These are nervous times for the companies showing off their wares at the sprawling Milan Furniture Fair. At the same time, a showcase for luxurious goods is as good a place as any to see how the prevailing grey mood is translating into the objects around us. These works share a common cause: reduce, reuse, recycle.
Maybe the best example comes from Shigeru Ban, in his new line for the Finnish furniture maker Artek. It's really not a furniture line at all. Rather, it's a "10 -Unit System," based on L-shaped units that can be recombined to any piece of furniture you like—much in the same way as the Mekano set we covered here. The material itself is novel—"wood plastic" is rendered from surplus plastic and wood. At the end of life, it can be readily recycled, or—-what's most surprising—burned, without any harm to the environment:
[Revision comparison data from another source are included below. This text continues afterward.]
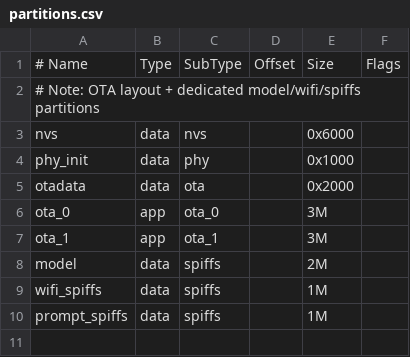
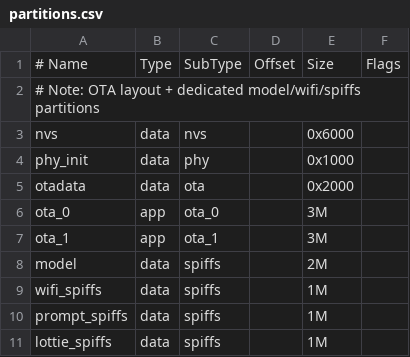
Before and after one commit to jxingnian/xn_esp32_audio_prompt, a CSV file: partitions.csv, drawn as a sheet; the diff names each change by its address in the sheet, - before the commit and + after, or states it on an @@ line.

Commit message:
lottie

```diff
--- a/partitions.csv
+++ b/partitions.csv
+row 11: lottie_spiffs | data | spiffs |  | 1M
```
Also changed, not shown: 30 other files.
Mental Design's "Reuse Component Optimizer Chair" isn't really a chair at all. It's simply a welded-steel bolster, that lets you make a chair with whatever junk you might happen to scavenge. As the the designers say, with infectious optimism, "It's a tool that will help the human race to save the planet in style!"
Fredrik Färg uses old furniture as his raw materials in his RE:Cover line, first shown last month in Stockholm and being introduced to a wider audience this week in Milan. Starting at flea markets, he finds classic chairs, then revivifies them with construction techniques borrowed from clothing design:
Paris-based design collective 5.5 (pronounced "cinque cinque") has, for a couple years, toyed with similar experiments in making furniture from resusitated odds and ends. This year, they opted for a slightly different direction, in a line for Coincasa. Here, a single table gets multiple uses—from a lamp to a shelf—depending on the owners whim. So, rather than getting bored with your furniture and buying more, the idea is that you can make it new-ish whenever you feel.
The tricksters at London-based design duo Committee took a more ironic stance. They've previously made wild lamps and rugs that look scavenged from stray parts. This time, they started with functional but unused brickabrack that crowds our junk drawers, from pens to USB drives. They carefully reformed these by hand into amusing little found sculptures that almost look useful—but are totally functionless. So it's both a thumb in the eye of design—whose conceit is always usefulness—and a stab at finding new uses for junked objects.
Saving the world? Of course not. But designers are definitely finding new ways to imbue objects with social values—which has always been design's best legacy.